Corson and a flight instructor are the only year-round employees, though she hires part-timers in the summer. Between lessons and rentals, she has a couple of hundred customers a year.
After working for others, Jeff Codman started his helicopter business in 2000, using a $110,000 U.S. Small Business Administration loan to buy a helicopter built in the 1970s. "A lot of people, they didn't realize it's that old."
About nine-tenths of his business is sightseeing aerial tours. His new helicopter, a 2013 Robinson R44 Raven I, takes three passengers plus the pilot. Excursions start with a $75, 12-minute tour of Newport's famous mansions.
He also takes aerial photographs, at $600 for any spot in Rhode Island. "The drones the last couple of years have put a decline on the photography," he said, adding that he doesn't see himself joining the ranks of pilots of the small, remote-controlled helicopters. "There's too many people in the drone market. I don't think there's going to be any money in it."
Codman has seen Newport State Airport grow in his 15 years there. "When I first started here, there wasn't enough room for an office." He had to resort to a small desk on wheels. Now, he has space for his three full-time employees, plus a couple of more seasonal staffers.
The business helps keep him afford his passion. "Flying a helicopter is so expensive," he said. "Otherwise, I couldn't if I was just flying as a hobby."
Marc Tripari's business has been falling steadily for the last 17 years. Literally.
He estimates that 1,000 to 2,000 people a year skydive with his company, with the numbers jumping around a bit. "It's a very weather-dependent business."
He has been located at the airport since 1999 and has a staff of 10. After working throughout New England and in New York and Florida, he chose Newport for the scenic views from aloft: Narragansett Bay, big bridges, sailboats.
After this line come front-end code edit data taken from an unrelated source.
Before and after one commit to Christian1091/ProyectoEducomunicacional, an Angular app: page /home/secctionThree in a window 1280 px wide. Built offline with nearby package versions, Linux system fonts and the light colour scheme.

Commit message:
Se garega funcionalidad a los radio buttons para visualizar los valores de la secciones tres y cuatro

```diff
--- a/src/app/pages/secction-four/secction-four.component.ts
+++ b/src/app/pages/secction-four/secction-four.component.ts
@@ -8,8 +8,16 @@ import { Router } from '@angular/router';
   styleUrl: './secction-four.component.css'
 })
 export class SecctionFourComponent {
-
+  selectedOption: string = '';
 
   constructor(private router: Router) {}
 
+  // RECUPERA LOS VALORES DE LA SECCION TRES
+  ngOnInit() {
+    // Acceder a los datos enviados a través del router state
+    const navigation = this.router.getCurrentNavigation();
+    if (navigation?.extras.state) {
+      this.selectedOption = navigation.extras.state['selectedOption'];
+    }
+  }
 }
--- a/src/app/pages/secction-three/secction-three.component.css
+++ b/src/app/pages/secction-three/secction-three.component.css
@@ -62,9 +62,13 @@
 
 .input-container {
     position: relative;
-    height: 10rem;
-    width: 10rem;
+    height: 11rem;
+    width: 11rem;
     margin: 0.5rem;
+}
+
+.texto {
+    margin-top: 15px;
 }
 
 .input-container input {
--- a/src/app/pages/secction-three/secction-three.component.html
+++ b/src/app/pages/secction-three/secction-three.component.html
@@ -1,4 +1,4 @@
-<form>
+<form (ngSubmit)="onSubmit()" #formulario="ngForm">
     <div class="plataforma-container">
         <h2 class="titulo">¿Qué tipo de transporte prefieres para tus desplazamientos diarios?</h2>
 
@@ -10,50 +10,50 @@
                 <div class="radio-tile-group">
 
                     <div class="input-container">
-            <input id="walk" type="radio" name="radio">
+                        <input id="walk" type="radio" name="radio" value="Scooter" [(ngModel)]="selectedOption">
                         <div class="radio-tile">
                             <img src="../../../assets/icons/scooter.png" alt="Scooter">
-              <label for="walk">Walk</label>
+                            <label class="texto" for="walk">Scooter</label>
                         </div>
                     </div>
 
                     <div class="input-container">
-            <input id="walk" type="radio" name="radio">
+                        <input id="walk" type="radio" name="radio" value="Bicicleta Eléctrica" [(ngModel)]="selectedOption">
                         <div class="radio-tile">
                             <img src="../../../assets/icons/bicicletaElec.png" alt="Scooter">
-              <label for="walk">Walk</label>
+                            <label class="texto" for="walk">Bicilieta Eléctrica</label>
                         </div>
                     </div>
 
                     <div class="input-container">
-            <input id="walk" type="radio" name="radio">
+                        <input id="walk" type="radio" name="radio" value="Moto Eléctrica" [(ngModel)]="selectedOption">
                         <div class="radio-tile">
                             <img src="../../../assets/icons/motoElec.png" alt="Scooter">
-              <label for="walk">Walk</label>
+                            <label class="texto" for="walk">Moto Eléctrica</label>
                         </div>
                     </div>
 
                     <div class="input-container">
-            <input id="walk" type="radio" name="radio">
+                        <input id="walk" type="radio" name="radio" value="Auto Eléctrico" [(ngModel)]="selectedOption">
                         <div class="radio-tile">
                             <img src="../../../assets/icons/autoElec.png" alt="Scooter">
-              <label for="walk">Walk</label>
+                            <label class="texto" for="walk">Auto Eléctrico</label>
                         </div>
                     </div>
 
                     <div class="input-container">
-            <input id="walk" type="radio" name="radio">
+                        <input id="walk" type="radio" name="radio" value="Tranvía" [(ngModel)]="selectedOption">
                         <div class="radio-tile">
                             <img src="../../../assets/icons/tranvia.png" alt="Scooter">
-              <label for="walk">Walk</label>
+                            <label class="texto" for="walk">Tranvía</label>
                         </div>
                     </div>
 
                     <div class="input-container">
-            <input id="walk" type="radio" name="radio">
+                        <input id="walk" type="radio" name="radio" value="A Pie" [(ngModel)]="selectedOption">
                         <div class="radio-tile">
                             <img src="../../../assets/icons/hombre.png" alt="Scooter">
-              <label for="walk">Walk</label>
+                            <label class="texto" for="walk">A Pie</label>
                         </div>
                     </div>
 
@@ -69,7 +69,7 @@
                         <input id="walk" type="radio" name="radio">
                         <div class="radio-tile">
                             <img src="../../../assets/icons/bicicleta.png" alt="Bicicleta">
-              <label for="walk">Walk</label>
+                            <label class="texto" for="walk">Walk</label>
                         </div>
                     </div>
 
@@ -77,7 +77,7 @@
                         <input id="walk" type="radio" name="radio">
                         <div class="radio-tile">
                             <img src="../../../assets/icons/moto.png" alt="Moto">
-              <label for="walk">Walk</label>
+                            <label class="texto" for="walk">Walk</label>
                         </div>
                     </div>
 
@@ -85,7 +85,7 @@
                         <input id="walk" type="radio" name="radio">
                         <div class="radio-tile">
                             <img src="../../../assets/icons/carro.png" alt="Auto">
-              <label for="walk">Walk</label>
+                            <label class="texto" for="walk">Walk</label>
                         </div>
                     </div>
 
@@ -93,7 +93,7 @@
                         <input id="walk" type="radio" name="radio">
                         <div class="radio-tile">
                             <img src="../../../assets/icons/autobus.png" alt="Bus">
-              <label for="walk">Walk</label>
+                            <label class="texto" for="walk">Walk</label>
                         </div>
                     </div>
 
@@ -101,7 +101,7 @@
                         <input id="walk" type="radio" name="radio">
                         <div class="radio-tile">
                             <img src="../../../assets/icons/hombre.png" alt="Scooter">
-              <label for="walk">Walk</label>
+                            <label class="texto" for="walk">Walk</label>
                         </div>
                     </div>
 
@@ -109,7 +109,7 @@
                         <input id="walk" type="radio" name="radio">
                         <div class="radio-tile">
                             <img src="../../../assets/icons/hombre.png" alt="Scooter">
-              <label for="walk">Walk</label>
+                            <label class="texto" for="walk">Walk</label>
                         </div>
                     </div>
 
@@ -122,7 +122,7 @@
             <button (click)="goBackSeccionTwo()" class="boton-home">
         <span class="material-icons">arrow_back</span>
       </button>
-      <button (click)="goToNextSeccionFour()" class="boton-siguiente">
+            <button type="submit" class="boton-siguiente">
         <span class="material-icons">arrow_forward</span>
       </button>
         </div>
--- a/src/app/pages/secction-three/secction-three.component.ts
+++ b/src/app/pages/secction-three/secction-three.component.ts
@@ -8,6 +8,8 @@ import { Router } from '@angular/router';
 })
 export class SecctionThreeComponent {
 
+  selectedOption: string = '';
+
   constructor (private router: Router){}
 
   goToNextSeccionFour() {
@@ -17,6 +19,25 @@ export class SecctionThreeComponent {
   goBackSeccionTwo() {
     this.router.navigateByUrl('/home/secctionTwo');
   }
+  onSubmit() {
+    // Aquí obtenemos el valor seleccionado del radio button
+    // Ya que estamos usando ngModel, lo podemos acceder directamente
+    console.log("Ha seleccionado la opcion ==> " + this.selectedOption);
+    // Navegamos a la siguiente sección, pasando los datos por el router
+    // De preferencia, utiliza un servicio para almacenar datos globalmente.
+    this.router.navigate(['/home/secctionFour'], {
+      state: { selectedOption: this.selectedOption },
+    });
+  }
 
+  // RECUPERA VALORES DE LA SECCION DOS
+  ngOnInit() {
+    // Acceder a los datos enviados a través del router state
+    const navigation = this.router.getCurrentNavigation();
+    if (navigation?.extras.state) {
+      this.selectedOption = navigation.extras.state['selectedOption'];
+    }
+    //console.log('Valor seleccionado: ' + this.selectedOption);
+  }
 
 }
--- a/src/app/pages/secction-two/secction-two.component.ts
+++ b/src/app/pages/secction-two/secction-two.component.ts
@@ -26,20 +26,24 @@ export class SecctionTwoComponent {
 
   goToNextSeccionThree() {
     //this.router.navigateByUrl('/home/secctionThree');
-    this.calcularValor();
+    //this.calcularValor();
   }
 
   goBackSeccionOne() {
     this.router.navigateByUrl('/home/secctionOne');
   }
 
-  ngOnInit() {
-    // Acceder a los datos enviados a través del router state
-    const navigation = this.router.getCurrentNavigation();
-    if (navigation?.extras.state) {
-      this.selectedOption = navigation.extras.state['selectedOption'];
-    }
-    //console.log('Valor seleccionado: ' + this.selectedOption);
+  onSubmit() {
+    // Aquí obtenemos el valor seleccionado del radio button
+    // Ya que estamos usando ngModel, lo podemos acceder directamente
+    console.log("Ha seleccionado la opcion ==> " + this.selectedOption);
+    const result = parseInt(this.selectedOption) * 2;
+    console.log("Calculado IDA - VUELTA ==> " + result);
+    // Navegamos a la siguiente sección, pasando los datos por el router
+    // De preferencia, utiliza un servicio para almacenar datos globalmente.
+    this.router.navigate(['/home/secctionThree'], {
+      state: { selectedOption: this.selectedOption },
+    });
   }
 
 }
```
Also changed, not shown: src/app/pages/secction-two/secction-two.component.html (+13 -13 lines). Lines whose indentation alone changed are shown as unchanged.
He charges $230 for a tandem jump, in which the customer is strapped to an instructor, and they jump together. Jumpers have run the gamut from 18-year-olds jumping on their birthday, the first day they legally can, to a woman in her 90s. And they jump for all sorts of reasons, from bachelorette parties to corporate bonding activities to people celebrating divorce. He likens skydiving to the dreams most people have in which they are flying. "This is really flying," he said. "This is the dream come true."
And like dreams, skydiving is safe, Tripari said. "We tell people the most dangerous part of their day is driving here and driving home," he said. "We consider ourselves a lot safer than skiing."
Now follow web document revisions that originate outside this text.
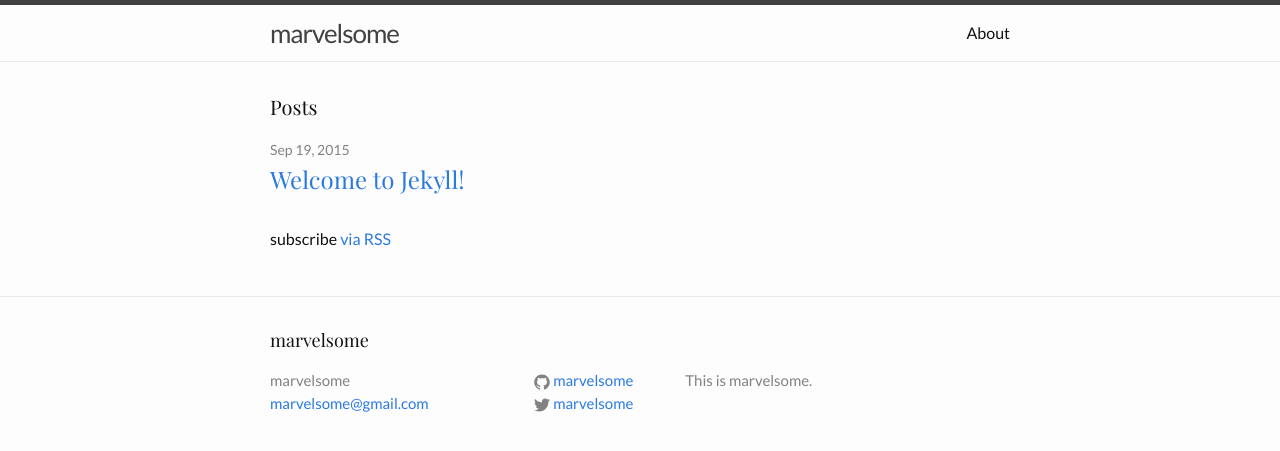
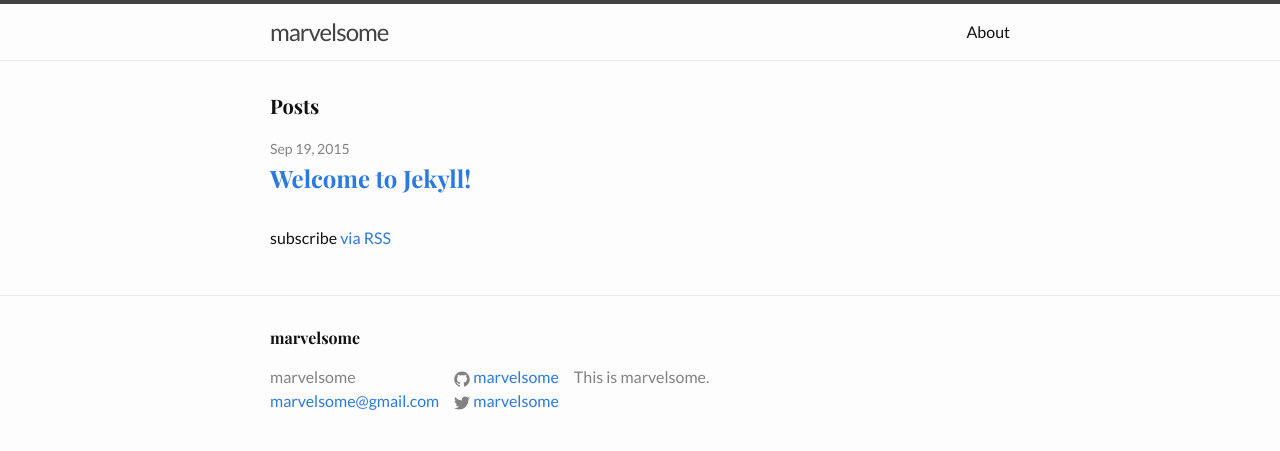
Before and after one commit to marvelsome/marvelsome.github.io, a Jekyll site: the page built from index.html, in a window 1280 px wide. Shown: the top 451 px of the page. Built offline with Jekyll 4.4.1, drawn with Linux system fonts in a browser that asks for light colours; some web fonts are replaced.

Commit message:
Converting px measurements to use variables

```diff
--- a/_sass/_base.scss
+++ b/_sass/_base.scss
@@ -81,7 +81,7 @@
  */
 h1, h2, h3, h4, h5, h6 {
     font-family: $header-font-family;
-    font-weight: $base-font-weight;
+    font-weight: $font-weight-bold;
 }
 
 
@@ -110,10 +110,10 @@
  */
 blockquote {
     color: $grey-color;
-    border-left: 4px solid $grey-color-light;
-    padding-left: $spacing-unit / 2;
-    font-size: 18px;
-    letter-spacing: -1px;
+    border-left: $base-font-size/4 solid $grey-color-light;
+    padding-left: $spacing-unit/2;
+    font-size: $base-font-size;
+    letter-spacing: 0;
     font-style: italic;
 
     > :last-child {
@@ -128,18 +128,18 @@
  */
 pre,
 code {
-    font-size: 15px;
+    font-size: $base-font-size*.9;
     border: 1px solid $grey-color-light;
-    border-radius: 3px;
+    border-radius: $base-font-size/4;
     background-color: #eef;
 }
 
 code {
-    padding: 1px 5px;
+    padding: 1px $base-font-size/4;
 }
 
 pre {
-    padding: 8px 12px;
+    padding: $base-font-size/2 $base-font-size*.75;
     overflow-x: scroll;
 
     > code {
@@ -194,8 +194,8 @@
 
     > svg {
         display: inline-block;
-        width: 16px;
-        height: 16px;
+        width: $base-font-size;
+        height: $base-font-size;
         vertical-align: middle;
 
         path {
--- a/_sass/_layout.scss
+++ b/_sass/_layout.scss
@@ -2,17 +2,17 @@
  * Site header
  */
 .site-header {
-    border-top: 5px solid $grey-color-dark;
+    border-top: $base-font-size/4 solid $grey-color-dark;
     border-bottom: 1px solid $grey-color-light;
-    min-height: 56px;
+    min-height: $base-font-size*3.5;
 
     // Positioning context for the mobile navigation icon
     position: relative;
 }
 
 .site-title {
-    font-size: 26px;
-    line-height: 56px;
+    font-size: $base-font-size*1.5;
+    line-height: $base-font-size*3.5;
     letter-spacing: -1px;
     margin-bottom: 0;
     float: left;
@@ -25,7 +25,7 @@
 
 .site-nav {
     float: right;
-    line-height: 56px;
+    line-height: $base-font-size*3.5;
 
     .menu-icon {
         display: none;
@@ -37,31 +37,31 @@
 
         // Gaps between nav items, but not on the first one
         &:not(:first-child) {
-            margin-left: 20px;
+            margin-left: $base-font-size*1.25;
         }
     }
 
     @include media-query($on-palm) {
         position: absolute;
-        top: 9px;
-        right: 30px;
+        top: $base-font-size/2;
+        right: $base-font-size*1.5;
         background-color: $background-color;
         border: 1px solid $grey-color-light;
-        border-radius: 5px;
+        border-radius: $base-font-size/4;
         text-align: right;
 
         .menu-icon {
             display: block;
             float: right;
-            width: 36px;
-            height: 26px;
+            width: $base-font-size*2.5;
+            height: $base-font-size*1.5;
             line-height: 0;
-            padding-top: 10px;
+            padding-top: $base-font-size/2;
             text-align: center;
 
             > svg {
-                width: 18px;
-                height: 15px;
+                width: $base-font-size;
+                height: $base-font-size;
 
                 path {
                     fill: $grey-color-dark;
@@ -76,12 +76,12 @@
 
         &:hover .trigger {
             display: block;
-            padding-bottom: 5px;
+            padding-bottom: $base-font-size/4;
         }
 
         .page-link {
             display: block;
-            padding: 5px 10px;
+            padding: $base-font-size/4 $base-font-size/2;
         }
     }
 }
@@ -97,8 +97,8 @@
 }
 
 .footer-heading {
-    font-size: 18px;
-    margin-bottom: $spacing-unit / 2;
+    font-size: $base-font-size;
+    margin-bottom: $spacing-unit/2;
 }
 
 .contact-list,
@@ -108,51 +108,51 @@
 }
 
 .footer-col-wrapper {
-    font-size: 15px;
+    font-size: $base-font-size;
     color: $grey-color;
-    margin-left: -$spacing-unit / 2;
+    margin-left: -$spacing-unit/2;
     @extend %clearfix;
 }
 
 .footer-col {
     float: left;
-    margin-bottom: $spacing-unit / 2;
-    padding-left: $spacing-unit / 2;
+    margin-bottom: $spacing-unit/2;
+    padding-left: $spacing-unit/2;
 }
 
 .footer-col-1 {
-    width: -webkit-calc(35% - (#{$spacing-unit} / 2));
-    width:         calc(35% - (#{$spacing-unit} / 2));
+    width: -webkit-calc(35%-(#{$spacing-unit}/2));
+    width:         calc(35%-(#{$spacing-unit}/2));
 }
 
 .footer-col-2 {
-    width: -webkit-calc(20% - (#{$spacing-unit} / 2));
-    width:         calc(20% - (#{$spacing-unit} / 2));
+    width: -webkit-calc(20%-(#{$spacing-unit}/2));
+    width:         calc(20%-(#{$spacing-unit}/2));
 }
 
 .footer-col-3 {
-    width: -webkit-calc(45% - (#{$spacing-unit} / 2));
-    width:         calc(45% - (#{$spacing-unit} / 2));
+    width: -webkit-calc(45%-(#{$spacing-unit}/2));
+    width:         calc(45%-(#{$spacing-unit}/2));
 }
 
 @include media-query($on-laptop) {
     .footer-col-1,
     .footer-col-2 {
-        width: -webkit-calc(50% - (#{$spacing-unit} / 2));
-        width:         calc(50% - (#{$spacing-unit} / 2));
+        width: -webkit-calc(50%-(#{$spacing-unit}/2));
+        width:         calc(50%-(#{$spacing-unit}/2));
     }
 
     .footer-col-3 {
-        width: -webkit-calc(100% - (#{$spacing-unit} / 2));
-        width:         calc(100% - (#{$spacing-unit} / 2));
+        width: -webkit-calc(100%-(#{$spacing-unit}/2));
+        width:         calc(100%-(#{$spacing-unit}/2));
     }
 }
 
 @include media-query($on-palm) {
     .footer-col {
         float: none;
-        width: -webkit-calc(100% - (#{$spacing-unit} / 2));
-        width:         calc(100% - (#{$spacing-unit} / 2));
+        width: -webkit-calc(100%-(#{$spacing-unit}/2));
+        width:         calc(100%-(#{$spacing-unit}/2));
     }
 }
 
@@ -166,7 +166,7 @@
 }
 
 .page-heading {
-    font-size: 20px;
+    font-size: $base-font-size*1.25;
 }
 
 .post-list {
@@ -185,7 +185,7 @@
 
 .post-link {
     display: block;
-    font-size: 24px;
+    font-size: $base-font-size*1.5;
 }
 
 
@@ -198,12 +198,12 @@
 }
 
 .post-title {
-    font-size: 42px;
+    font-size: $base-font-size*2.5;
     letter-spacing: -1px;
     line-height: 1;
 
     @include media-query($on-laptop) {
-        font-size: 36px;
+        font-size: $base-font-size*2.5;
     }
 }
 
@@ -211,26 +211,26 @@
     margin-bottom: $spacing-unit;
 
     h2 {
-        font-size: 32px;
+        font-size: $base-font-size*2;
 
         @include media-query($on-laptop) {
-            font-size: 28px;
+            font-size: $base-font-size*1.75;
         }
     }
 
     h3 {
-        font-size: 26px;
+        font-size: $base-font-size*1.5;
 
         @include media-query($on-laptop) {
-            font-size: 22px;
+            font-size: $base-font-size*1.5;
         }
     }
 
     h4 {
-        font-size: 20px;
+        font-size: $base-font-size*1.25;
 
         @include media-query($on-laptop) {
-            font-size: 18px;
+            font-size: $base-font-size;
         }
     }
 }
--- a/css/main.scss
+++ b/css/main.scss
@@ -6,12 +6,20 @@
 
 
 // Our variables
+
+// Typography
 $base-font-family:  'Lato', sans-serif;
 $base-font-size:    16px;
 $base-font-weight:  400;
+$base-line-height:  1.5;
+
 $header-font-family:'Playfair Display', serif;
+
 $small-font-size:   $base-font-size * 0.875;
-$base-line-height:  1.5;
+$font-weight-light: 300;
+$font-weight-normal:400;
+$font-weight-bold:  700;
+$font-weight-black: 900;
 
 $spacing-unit:     	30px;
 
```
Like Codman, Tripari has seen the airport grow in his years there.
"It was definitely podunk, just a couple of old sofas in the middle of the lobby," he said.
Now, Skydive Newport is in its own brand-new building.
The roster: Where business takes off in R.I.
In addition to AvPorts, which manages the state's five general aviation airports under contract with the Rhode Island Airport Corporation, the following companies do business at those airports, with the type of business in parentheses where needed:
Quonset State Airport
Landings at Quonset (hangars)
Quonset Air Museum
North Central State Airport
Air Ventures (flight school)
New England Aviation (aircraft maintenance/repair)
North Central Flight Center (flight school)
RI Aviation (hangars, aircraft maintenance/repair)
TAS Aircraft Sales
Newport State Airport
Bird's Eye View Helicopters
Chris Aircraft (aircraft maintenance/repair)
Westerly State Airport
Dooney Aviation (aeronautical services)
New England Airlines
North American Hangars
Reeves Air (aircraft maintenance/repair)
Simmons Aviation (aircraft sales, charters, Warbird Flight Experience, banner towing)
Block Island State Airport
Bethany's Airport Diner
Block Island Tourism
New England Airlines
Resort Air (charters)
Original article can be found here: http://www.providencejournal.com